Al Hutchinson was last night brushing off demands for his resignation as Police Ombudsman.
The former Canadian Mountie was under intense pressure following the leaking of a damning report into his performance from the Criminal Justice Inspectorate (CJI).
“Al is not considering his position. Far from it; he is preparing a response to the report and its recommendations,” said a source in the Police Ombudsman’s office (PONI).
He added that Mr Hutchinson intended setting out his case at a meeting of the Stormont justice committee, which is currently scheduled for September 8, but may now be brought forward.
Last night Sinn Fein and the SDLP led the calls for him to go, saying that his independence was fatally undermined. British Irish Rights Watch, a human rights body, also called for the resignation of Jim Coupland, Mr Hutchinson’s senior director of investigations.
The draft CJI report, leaked to The Detail website, said that Mr Hutchinson had lost the confidence of senior staff and that reports had been rewritten to exclude criticism of the police.
Such concerns, which go to the core of public confidence in the police, became known in April when PONI chief executive Sam Pollock resigned citing interference in the Ombudsman’s work by the Northern Ireland Office, as well as a lack of independence.
The leaked CJI report found that investigators asked to be disassociated from reports they had worked on because their findings were changed. They also told CJI inspectors that key intelligence had been withheld from them.
The report adds to criticisms of Mr Hutchinson’s independence and leadership made in an earlier review of the Ombudsman’s role delivered to Justice Minister David Ford in June.
The latest CJI report said that there has been such a “lowering of independence” by the Ombudsman’s office under Mr Hutchinson that it should be suspended from investigating Troubles-related murders pending a complete review of its structures.
Mr Hutchinson is preparing a response. Although he disputes claims that he is not independent, he believes that the Ombudsman’s office is ill- equipped to deal with historic cases.

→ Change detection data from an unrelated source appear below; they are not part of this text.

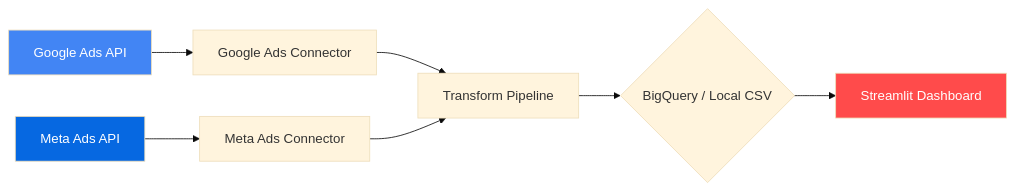
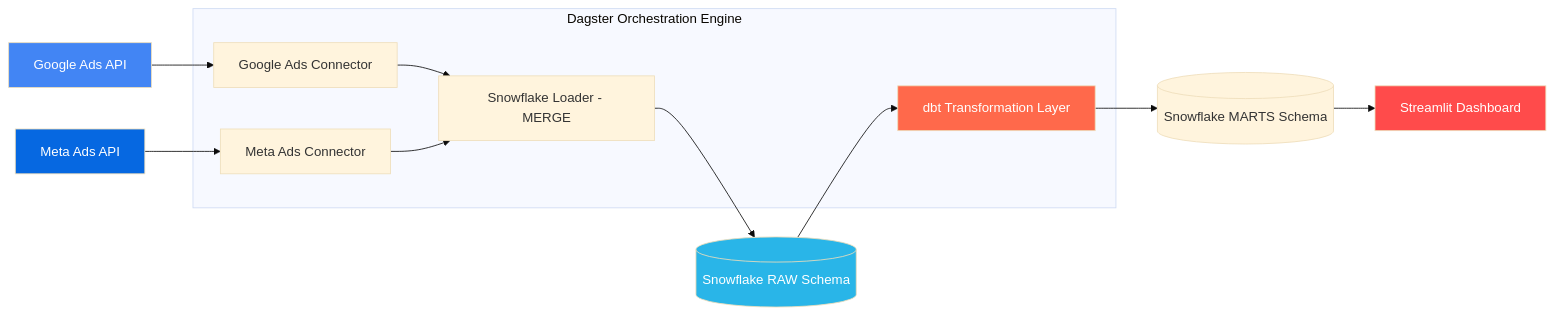
Before and after one commit to ShariqO/ad-performance-dashboard: the diagram in README.md, drawn with Mermaid (base theme). The commit also changed other lines of this file and 48 other files, not shown here.

First line of the commit message:
docs: rewrite README for Snowflake, dbt, Dagster stack & add resume summary

````diff
--- a/README.md
+++ b/README.md
@@ -14,13 +27,24 @@
 ```mermaid
 graph LR
     A[Google Ads API] --> C[Google Ads Connector]
     B[Meta Ads API] --> D[Meta Ads Connector]
-    C --> E[Transform Pipeline]
+    C --> E[Snowflake Loader - MERGE]
     D --> E
-    E --> F{BigQuery / Local CSV}
-    F --> G[Streamlit Dashboard]
+    E --> F[(Snowflake RAW Schema)]
+    F --> G[dbt Transformation Layer]
+    G --> H[(Snowflake MARTS Schema)]
+    H --> I[Streamlit Dashboard]
+
+    subgraph Dagster Orchestration Engine
+        C
+        D
+        E
+        G
+    end
 
     style A fill:#4285F4,color:#fff
     style B fill:#0668E1,color:#fff
-    style G fill:#FF4B4B,color:#fff
+    style F fill:#29B5E8,color:#fff
+    style G fill:#FF694B,color:#fff
+    style I fill:#FF4B4B,color:#fff
 ```
````
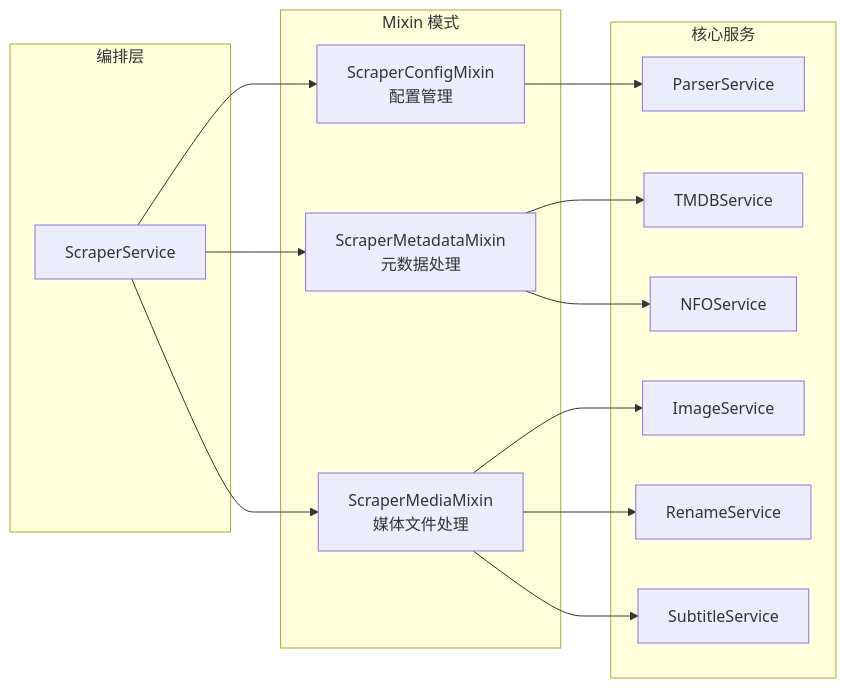
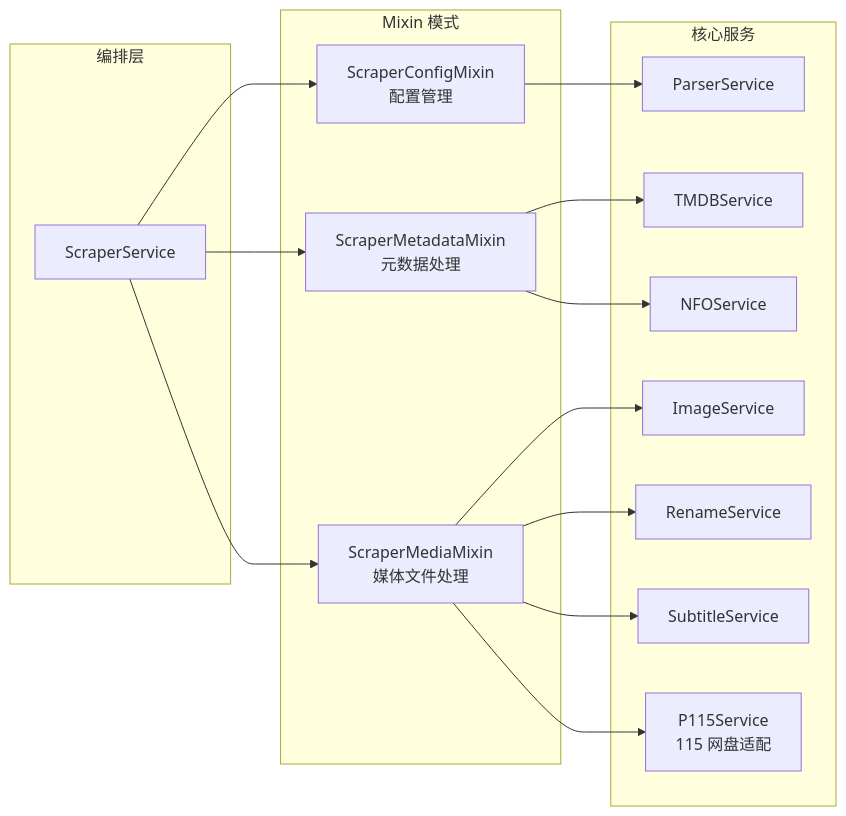
The second of 6 diagrams in README.md (sfgawrgarf/MHTI), drawn with Mermaid before and after one commit. The commit also changed other lines of this file and 52 other files, not shown here.

````diff
--- a/README.md
+++ b/README.md
@@ -108,31 +114,33 @@
 ```mermaid
 graph LR
     subgraph Orchestration["编排层"]
         Scraper[ScraperService]
     end
 
     subgraph Mixins["Mixin 模式"]
         Config[ScraperConfigMixin<br/>配置管理]
         Metadata[ScraperMetadataMixin<br/>元数据处理]
         Media[ScraperMediaMixin<br/>媒体文件处理]
     end
 
     subgraph CoreServices["核心服务"]
         Parser[ParserService]
         TMDB[TMDBService]
         NFO[NFOService]
         Image[ImageService]
         Rename[RenameService]
         Subtitle[SubtitleService]
+        P115[P115Service<br/>115 网盘适配]
     end
 
     Scraper --> Config
     Scraper --> Metadata
     Scraper --> Media
     Config --> Parser
     Metadata --> TMDB
     Metadata --> NFO
     Media --> Image
     Media --> Subtitle
     Media --> Rename
+    Media --> P115
 ```
````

In 2009 he said that “the narrow focus on the police, to the exclusion of paramilitary groups and other State actors, along with my statutory ability to focus only on evidence and not information, means that the victims of those terrible times have expectations raised that I can seldom satisfy.”
Story so far
The Criminal Justice Inspectorate (CJI) report is the third review to raise concerns over the effectiveness of the Police Ombudsman this year. Among the new criticisms are claims that Al Hutchinson has lost the trust of his senior investigators. In June an independent review said Mr Hutchinson's “weak leadership” undermined the effectiveness of the body. The Committee for the Administration of Justice (CAJ) also questioned the independence of the Ombudsman’s office and accused the Northern Ireland Office of interfering in the appointment of Mr Hutchinson.